—Too much in love?
Modari rejected any advice. Love is like the sea: being infinite, it yearns to complete itself in other waters. I won’t hold back, she shouted. And she went to speak to her man who was compliant: they would love each other forever after but she should leave the remote control on the bedside table. At least for the meantime. Amid laughter and lips, their bodies intertwined. For the first time that night, Modari felt the bite of tenderness. The taste of a kiss slithers between one’s lips and teeth, between life and death. Blade and velvet, which of the two are touched in a kiss? Mouth to mouth asphyxiation: that’s what a kiss is.
The following day, Modari, now shrunken to minuteness, was devoid of weight. Never before had a woman been seen with such poverty of flesh. To the extent that her lover was afraid:
—No, Modari, I shouldn’t touch you, your body can no longer provide love with its access.
Modari smiled: was her sweetheart scared she might die? She felt like answering that, because of love, she was all the while living infinite lives. In order to die now, infinite deaths would be required. Instead of this, she asked:
—Don’t you remember that, before, I wanted to be a flower? Well, answer me then: don’t you find me scented?
He grabbed her hands as if summoning courage. And he announced that he had to go on a long journey when the sun next came up.
—Tomorrow, my sweet love.
Modari moved away somberly. She remained like this, hushed, removed from the moment. The man thought she was weeping. But suddenly, she turned round, plying him with her laughter. Waving the remote control, she challenged him:
—Come and catch your rival here. Come on you jealous thing!
He took her in his arms and cuddled her, vanquished and eager. Those who kiss are always princes. A kiss makes sleeping beauties of them all. The Indian girl surrendered as if asleep. Afterward, the man looked at his own arms in surprise. There was no sign of anything or anybody. Modari had been extinguished. Her body had left her life, time had been exiled from her existence. Modari had departed for bygone times. The man even heard the remote control clatter to the floor somewhere in the room.
Translation of “A gorda indiana.” First published in Contos do Nascer da Terra.
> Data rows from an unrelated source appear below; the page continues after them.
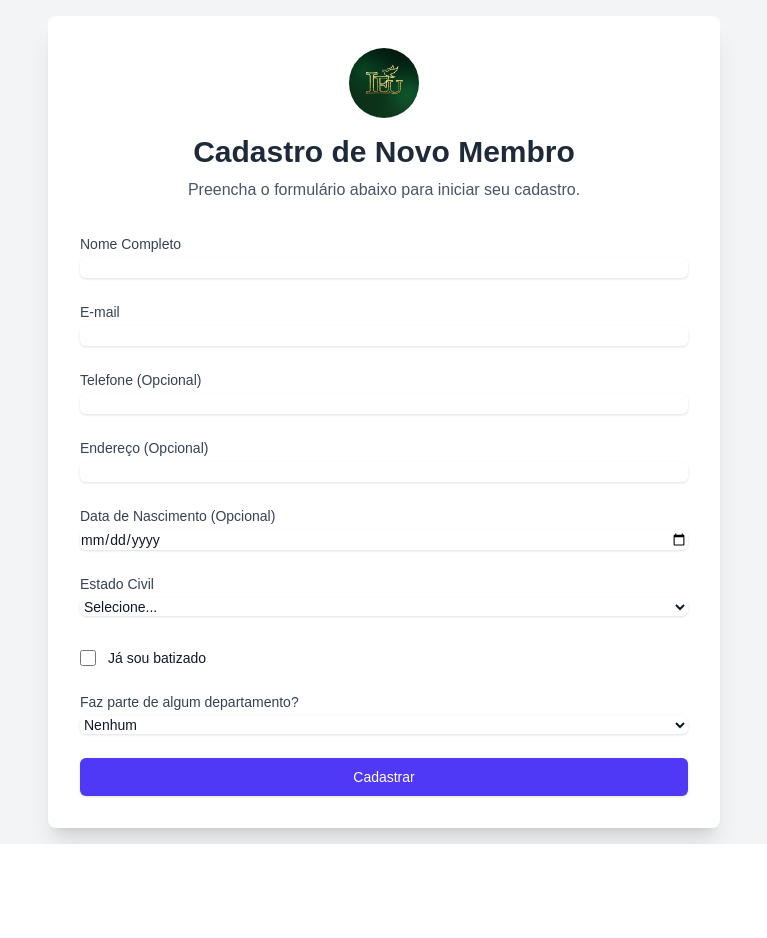
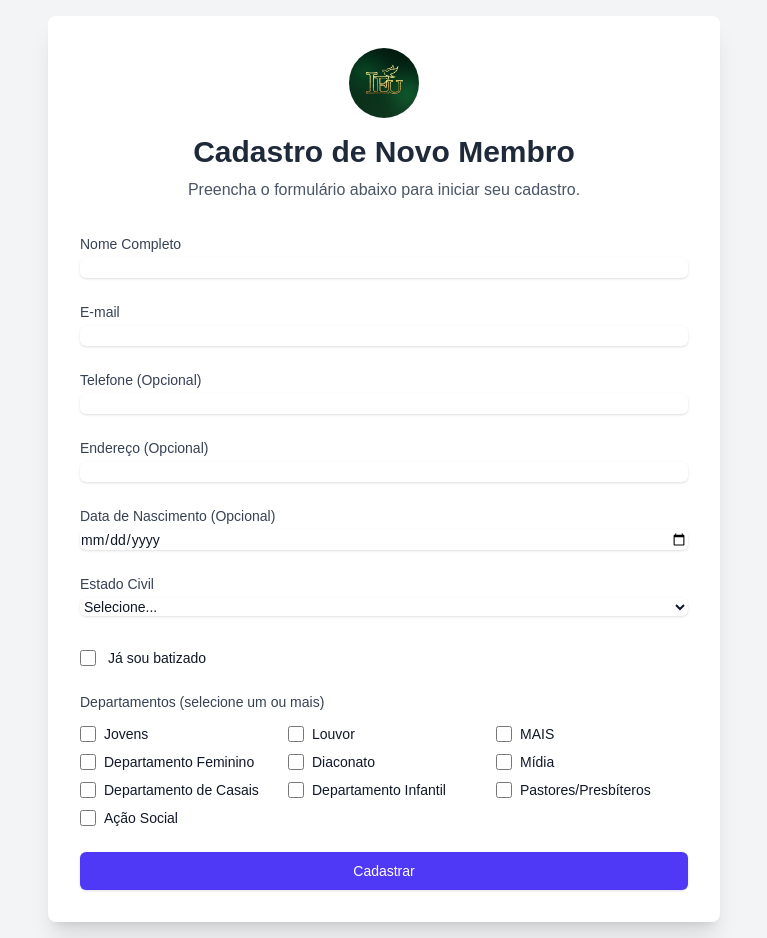
Before and after one commit to pedrohenrique-23/gestao-membros-igreja, a Next.js app: page /cadastro in a window 1280 px wide. Shown: the whole page, without its empty margins (256-1023 px from the left). Before the commit the page ends 844 px from the top, so only its background shows below. Built offline with nearby package versions, Linux system fonts and the light colour scheme.

Commit message:
fix: resolve build errors by simplifying form validation

```diff
--- a/src/app/cadastro/page.tsx
+++ b/src/app/cadastro/page.tsx
@@ -2,7 +2,8 @@
 'use client';
 
 import { useForm, useWatch, SubmitHandler } from 'react-hook-form';
-import { MemberFormData } from '@/lib/schemas';
+// REMOVEMOS O ZODRESOLVER DO IMPORT
+import { MemberFormData, departments } from '@/lib/schemas'; // Schema ainda usado para o tipo
 import { addMember } from '@/actions/members';
 import { useRouter } from 'next/navigation';
 import Image from 'next/image';
@@ -16,11 +17,11 @@ export default function PaginaCadastro() {
     control,
     formState: { errors, isSubmitting },
   } = useForm<MemberFormData>({
-    // REMOVEMOS O ZODRESOLVER DAQUI
+    // REMOVEMOS A LINHA DO RESOLVER
     defaultValues: {
       is_baptized: false,
       marital_status: '',
-      department: '',
+      department: [],
       name: '',
       email: '',
       phone: '',
@@ -33,7 +34,9 @@ export default function PaginaCadastro() {
   const isBaptized = useWatch({ control, name: 'is_baptized' });
 
   const onSubmit: SubmitHandler<MemberFormData> = async (data) => {
-    const result = await addMember(data);
+    // Garante que department seja sempre um array
+    const dataToSend = { ...data, department: data.department || [] };
+    const result = await addMember(dataToSend);
     if (result.success) {
       router.push('/cadastro/sucesso');
     } else {
@@ -51,17 +54,23 @@ export default function PaginaCadastro() {
         <form onSubmit={handleSubmit(onSubmit)} className="space-y-6">
           <div>
             <label htmlFor="name" className="block text-sm font-medium text-gray-700">Nome Completo</label>
-            {/* ADICIONAMOS A VALIDAÇÃO NATIVA ABAIXO */}
+            {/* Validação Nativa Adicionada */}
             <input id="name" type="text" {...register('name', { required: 'O nome é obrigatório' })} className="mt-1 block w-full rounded-md border-gray-300 text-gray-900 shadow-sm focus:border-indigo-500 focus:ring-indigo-500 sm:text-sm"/>
             {errors.name && <p className="mt-2 text-sm text-red-600">{errors.name.message}</p>}
           </div>
           <div>
             <label htmlFor="email" className="block text-sm font-medium text-gray-700">E-mail</label>
-            {/* ADICIONAMOS A VALIDAÇÃO NATIVA ABAIXO */}
-            <input id="email" type="email" {...register('email', { required: 'O e-mail é obrigatório' })} className="mt-1 block w-full rounded-md border-gray-300 text-gray-900 shadow-sm focus:border-indigo-500 focus:ring-indigo-500 sm:text-sm"/>
+            {/* Validação Nativa Adicionada */}
+            <input id="email" type="email" {...register('email', {
+              required: 'O e-mail é obrigatório',
+              pattern: { // Adiciona validação básica de formato de email
+                value: /^[A-Z0-9._%+-]+@[A-Z0-9.-]+\.[A-Z]{2,}$/i,
+                message: "Endereço de e-mail inválido"
+              }
+            })} className="mt-1 block w-full rounded-md border-gray-300 text-gray-900 shadow-sm focus:border-indigo-500 focus:ring-indigo-500 sm:text-sm"/>
             {errors.email && <p className="mt-2 text-sm text-red-600">{errors.email.message}</p>}
           </div>
-          {/* O resto dos campos não obrigatórios continua igual */}
+          {/* Outros campos sem validação nativa */}
           <div>
             <label htmlFor="phone" className="block text-sm font-medium text-gray-700">Telefone (Opcional)</label>
             <input id="phone" type="tel" {...register('phone')} className="mt-1 block w-full rounded-md border-gray-300 text-gray-900 shadow-sm focus:border-indigo-500 focus:ring-indigo-500 sm:text-sm"/>
@@ -91,25 +100,23 @@ export default function PaginaCadastro() {
           {isBaptized && (
             <div>
               <label htmlFor="baptism_date" className="block text-sm font-medium text-gray-700">Data de Batismo</label>
+              {/* Validação condicional Zod não funcionará aqui em tempo real */}
               <input id="baptism_date" type="date" {...register('baptism_date')} className="mt-1 block w-full rounded-md border-gray-300 text-gray-900 shadow-sm focus:border-indigo-500 focus:ring-indigo-500 sm:text-sm"/>
-              {errors.baptism_date && <p className="mt-2 text-sm text-red-600">{errors.baptism_date.message}</p>}
+              {/* A mensagem de erro do Zod para este campo não aparecerá dinamicamente */}
             </div>
           )}
-          <div>
-            <label htmlFor="department" className="block text-sm font-medium text-gray-700">Faz parte de algum departamento?</label>
-            <select id="department" {...register('department')} className="mt-1 block w-full rounded-md border-gray-300 text-gray-900 shadow-sm focus:border-indigo-500 focus:ring-indigo-500 sm:text-sm">
-              <option value="">Nenhum</option>
-              <option value="Jovens">Jovens</option>
-              <option value="Louvor">Louvor</option>
-              <option value="MAIS">MAIS</option>
-              <option value="Departamento Feminino">Departamento Feminino</option>
-              <option value="Diaconato">Diaconato</option>
-              <option value="Mídia">Mídia</option>
-              <option value="Departamento de Casais">Departamento de Casais</option>
-              <option value="Departamento Infantil">Departamento Infantil</option>
-              <option value="Pastores/Presbíteros">Pastores/Presbíteros</option>
-              <option value="Ação Social">Ação Social</option>
-            </select>
+          <div className="space-y-3">
+            <label className="block text-sm font-medium text-gray-700">
+              Departamentos (selecione um ou mais)
+            </label>
+            <div className="grid grid-cols-2 gap-x-4 gap-y-2 sm:grid-cols-3">
+              {departments.map((dept) => (
+                <div key={dept} className="flex items-center gap-2">
+                  <input id={`dept-cadastro-${dept}`} type="checkbox" {...register('department')} value={dept} className="h-4 w-4 rounded border-gray-300 text-indigo-600 focus:ring-indigo-600"/>
+                  <label htmlFor={`dept-cadastro-${dept}`} className="text-sm text-gray-900">{dept}</label>
+                </div>
+              ))}
+            </div>
           </div>
           <div>
             <button type="submit" disabled={isSubmitting} className="flex w-full justify-center rounded-md border border-transparent bg-indigo-600 px-4 py-2 text-sm font-medium text-white shadow-sm hover:bg-indigo-700 focus:outline-none focus:ring-2 focus:ring-indigo-500 focus:ring-offset-2 disabled:cursor-not-allowed disabled:bg-indigo-400 cursor-pointer">
--- a/src/components/EditMemberForm.tsx
+++ b/src/components/EditMemberForm.tsx
@@ -2,7 +2,8 @@
 'use client';
 
 import { useForm, useWatch, SubmitHandler } from 'react-hook-form';
-import { MemberFormData, Member } from '@/lib/schemas';
+// REMOVEMOS O ZODRESOLVER DO IMPORT
+import { MemberFormData, Member, departments } from '@/lib/schemas'; // Schema ainda usado para tipos
 import { updateMember } from '@/actions/members';
 
 export function EditMemberForm({ member }: { member: Member }) {
@@ -12,7 +13,7 @@ export function EditMemberForm({ member }: { member: Member }) {
     control,
     formState: { errors, isSubmitting },
   } = useForm<MemberFormData>({
-    // REMOVEMOS O ZODRESOLVER DAQUI
+    // REMOVEMOS A LINHA DO RESOLVER
     defaultValues: {
       name: member.name || '',
       email: member.email || '',
@@ -22,14 +23,16 @@ export function EditMemberForm({ member }: { member: Member }) {
       baptism_date: member.baptism_date || '',
       marital_status: member.marital_status || '',
       is_baptized: member.is_baptized || false,
-      department: member.department || '',
+      department: member.department || [],
     },
   });
 
   const isBaptized = useWatch({ control, name: 'is_baptized' });
 
   const onSubmit: SubmitHandler<MemberFormData> = async (data) => {
-    const result = await updateMember(member.id, data);
+    // Garante que department seja sempre um array
+    const dataToSend = { ...data, department: data.department || [] };
+    const result = await updateMember(member.id, dataToSend);
     if (result && !result.success) {
       alert(result.message || 'Falha ao atualizar o membro.');
     }
@@ -39,17 +42,23 @@ export function EditMemberForm({ member }: { member: Member }) {
     <form onSubmit={handleSubmit(onSubmit)} className="space-y-6">
       <div>
         <label htmlFor="name" className="block text-sm font-medium text-gray-700">Nome Completo</label>
-        {/* ADICIONAMOS A VALIDAÇÃO NATIVA ABAIXO */}
+        {/* Validação Nativa Adicionada */}
         <input id="name" type="text" {...register('name', { required: 'O nome é obrigatório' })} className="mt-1 block w-full rounded-md border-gray-300 text-gray-900 shadow-sm focus:border-indigo-500 focus:ring-indigo-500 sm:text-sm" />
         {errors.name && <p className="mt-2 text-sm text-red-600">{errors.name.message}</p>}
       </div>
       <div>
         <label htmlFor="email" className="block text-sm font-medium text-gray-700">E-mail</label>
-        {/* ADICIONAMOS A VALIDAÇÃO NATIVA ABAIXO */}
-        <input id="email" type="email" {...register('email', { required: 'O e-mail é obrigatório' })} className="mt-1 block w-full rounded-md border-gray-300 text-gray-900 shadow-sm focus:border-indigo-500 focus:ring-indigo-500 sm:text-sm" />
+        {/* Validação Nativa Adicionada */}
+        <input id="email" type="email" {...register('email', {
+          required: 'O e-mail é obrigatório',
+          pattern: { // Adiciona validação básica de formato de email
+            value: /^[A-Z0-9._%+-]+@[A-Z0-9.-]+\.[A-Z]{2,}$/i,
+            message: "Endereço de e-mail inválido"
+          }
+        })} className="mt-1 block w-full rounded-md border-gray-300 text-gray-900 shadow-sm focus:border-indigo-500 focus:ring-indigo-500 sm:text-sm" />
         {errors.email && <p className="mt-2 text-sm text-red-600">{errors.email.message}</p>}
       </div>
-      {/* O resto dos campos continua igual */}
+      {/* Outros campos sem validação nativa */}
       <div>
         <label htmlFor="phone" className="block text-sm font-medium text-gray-700">Telefone</label>
         <input id="phone" type="tel" {...register('phone')} className="mt-1 block w-full rounded-md border-gray-300 text-gray-900 shadow-sm focus:border-indigo-500 focus:ring-indigo-500 sm:text-sm" />
@@ -80,24 +89,21 @@ export function EditMemberForm({ member }: { member: Member }) {
         <div>
           <label htmlFor="baptism_date" className="block text-sm font-medium text-gray-700">Data de Batismo</label>
           <input id="baptism_date" type="date" {...register('baptism_date')} className="mt-1 block w-full rounded-md border-gray-300 text-gray-900 shadow-sm focus:border-indigo-500 focus:ring-indigo-500 sm:text-sm"/>
-          {errors.baptism_date && <p className="mt-2 text-sm text-red-600">{errors.baptism_date.message}</p>}
+           {/* A mensagem de erro do Zod para este campo não aparecerá dinamicamente */}
         </div>
       )}
-      <div>
-        <label htmlFor="department" className="block text-sm font-medium text-gray-700">Departamento</label>
-        <select id="department" {...register('department')} className="mt-1 block w-full rounded-md border-gray-300 text-gray-900 shadow-sm focus:border-indigo-500 focus:ring-indigo-500 sm:text-sm">
-          <option value="">Nenhum</option>
-          <option value="Jovens">Jovens</option>
-          <option value="Louvor">Louvor</option>
-          <option value="MAIS">MAIS</option>
-          <option value="Departamento Feminino">Departamento Feminino</option>
-          <option value="Diaconato">Diaconato</option>
-          <option value="Mídia">Mídia</option>
-          <option value="Departamento de Casais">Departamento de Casais</option>
-          <option value="Departamento Infantil">Departamento Infantil</option>
-          <option value="Pastores/Presbíteros">Pastores/Presbíteros</option>
-          <option value="Ação Social">Ação Social</option>
-        </select>
+      <div className="space-y-3">
+        <label className="block text-sm font-medium text-gray-700">
+          Departamentos (selecione um ou mais)
+        </label>
+        <div className="grid grid-cols-2 gap-x-4 gap-y-2 sm:grid-cols-3">
+          {departments.map((dept) => (
+            <div key={dept} className="flex items-center gap-2">
+              <input id={`dept-edit-${dept}`} type="checkbox" {...register('department')} value={dept} className="h-4 w-4 rounded border-gray-300 text-indigo-600 focus:ring-indigo-600"/>
+              <label htmlFor={`dept-edit-${dept}`} className="text-sm text-gray-900">{dept}</label>
+            </div>
+          ))}
+        </div>
       </div>
       <div>
         <button type="submit" disabled={isSubmitting} className="flex w-full justify-center rounded-md border border-transparent bg-indigo-600 px-4 py-2 text-sm font-medium text-white shadow-sm hover:bg-indigo-700 focus:outline-none focus:ring-2 focus:ring-indigo-500 focus:ring-offset-2 disabled:cursor-not-allowed disabled:bg-indigo-400 cursor-pointer">
--- a/src/lib/schemas.ts
+++ b/src/lib/schemas.ts
@@ -1,5 +1,18 @@
 // src/lib/schemas.ts
 import { z } from 'zod';
+
+export const departments = [
+  'Jovens',
+  'Louvor',
+  'MAIS',
+  'Departamento Feminino',
+  'Diaconato',
+  'Mídia',
+  'Departamento de Casais',
+  'Departamento Infantil',
+  'Pastores/Presbíteros',
+  'Ação Social',
+];
 
 export const memberSchema = z.object({
   name: z.string().min(3, { message: 'O nome deve ter no mínimo 3 caracteres.' }),
@@ -9,7 +22,7 @@ export const memberSchema = z.object({
   birth_date: z.string().optional(),
   marital_status: z.string().optional(),
   is_baptized: z.boolean().default(false),
-  department: z.string().optional(),
+  department: z.array(z.string()).optional(),
   baptism_date: z.string().optional(),
 })
 .refine(data => {
@@ -34,4 +47,5 @@ export type Member = MemberFormData & {
   created_at: string;
   status: string;
   is_baptized: boolean | null; // Ajuste para o tipo do Supabase
+  department: string[] | null; // Ajuste para o tipo do Supabase
 };
```
Also changed, not shown: src/actions/members.ts (+24 -5 lines), src/app/admin/(panel)/membros/page.tsx (+43 -10 lines).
Copyright 1997 by Mia Couto. By arrangement with the author. Translation copyright 2007 by David Brookshaw. All rights reserved.